* TASK GOAL
The required result is every line of the records that includes "deselected".

* DATA FOR ANALYSIS
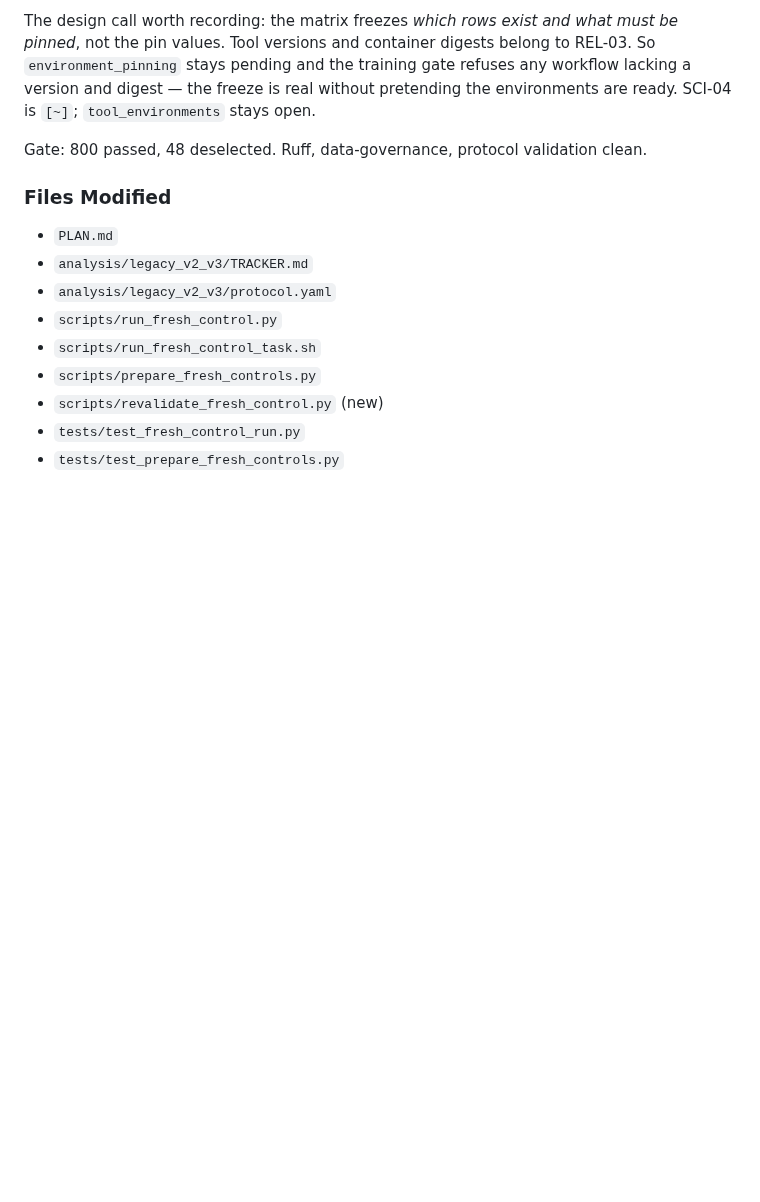
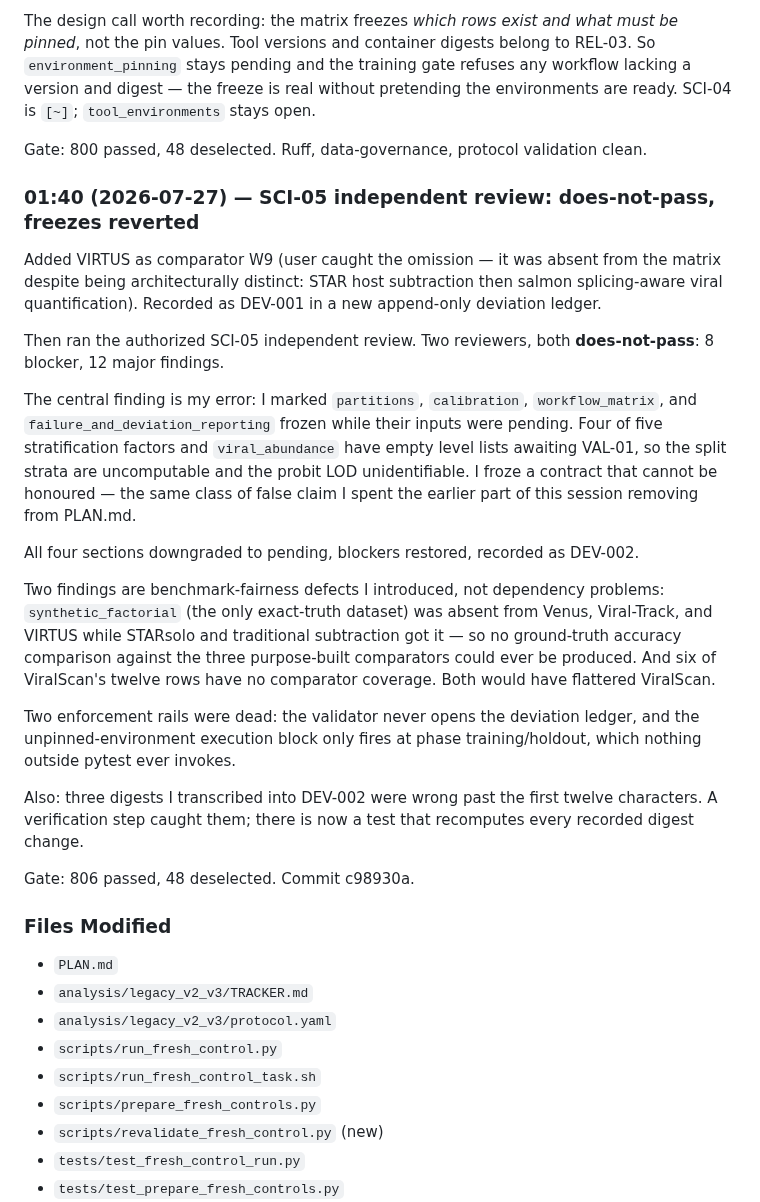
Before and after one commit to mdmanurung/ViralScan-reproducibility, a Markdown page: .living/log/2026-07-26-002-viralscan.md, the part around the change. GitHub-like rendering; blank space fills up the shorter version.

```diff
--- a/.living/log/2026-07-26-002-viralscan.md
+++ b/.living/log/2026-07-26-002-viralscan.md
@@ -111,6 +111,42 @@ the environments are ready. SCI-04 is `[~]`; `tool_environments` stays open.
 
 Gate: 800 passed, 48 deselected. Ruff, data-governance, protocol validation clean.
 
+### 01:40 (2026-07-27) — SCI-05 independent review: does-not-pass, freezes reverted
+
+Added VIRTUS as comparator W9 (user caught the omission — it was absent from the
+matrix despite being architecturally distinct: STAR host subtraction then salmon
+splicing-aware viral quantification). Recorded as DEV-001 in a new append-only
+deviation ledger.
+
+Then ran the authorized SCI-05 independent review. Two reviewers, both
+**does-not-pass**: 8 blocker, 12 major findings.
+
+The central finding is my error: I marked `partitions`, `calibration`,
+`workflow_matrix`, and `failure_and_deviation_reporting` frozen while their inputs
+were pending. Four of five stratification factors and `viral_abundance` have empty
+level lists awaiting VAL-01, so the split strata are uncomputable and the probit
+LOD unidentifiable. I froze a contract that cannot be honoured — the same class of
+false claim I spent the earlier part of this session removing from PLAN.md.
+
+All four sections downgraded to pending, blockers restored, recorded as DEV-002.
+
+Two findings are benchmark-fairness defects I introduced, not dependency problems:
+`synthetic_factorial` (the only exact-truth dataset) was absent from Venus,
+Viral-Track, and VIRTUS while STARsolo and traditional subtraction got it — so no
+ground-truth accuracy comparison against the three purpose-built comparators could
+ever be produced. And six of ViralScan's twelve rows have no comparator coverage.
+Both would have flattered ViralScan.
+
+Two enforcement rails were dead: the validator never opens the deviation ledger,
+and the unpinned-environment execution block only fires at phase training/holdout,
+which nothing outside pytest ever invokes.
+
+Also: three digests I transcribed into DEV-002 were wrong past the first twelve
+characters. A verification step caught them; there is now a test that recomputes
+every recorded digest change.
+
+Gate: 806 passed, 48 deselected. Commit c98930a.
+
 ### Files Modified
 - `PLAN.md`
 - `analysis/legacy_v2_v3/TRACKER.md`
```
Also changed, not shown: .living/decisions.md (+39 -0 lines).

* FINAL ANSWER
 Gate: 800 passed, 48 deselected. Ruff, data-governance, protocol validation clean.
+Gate: 806 passed, 48 deselected. Commit c98930a.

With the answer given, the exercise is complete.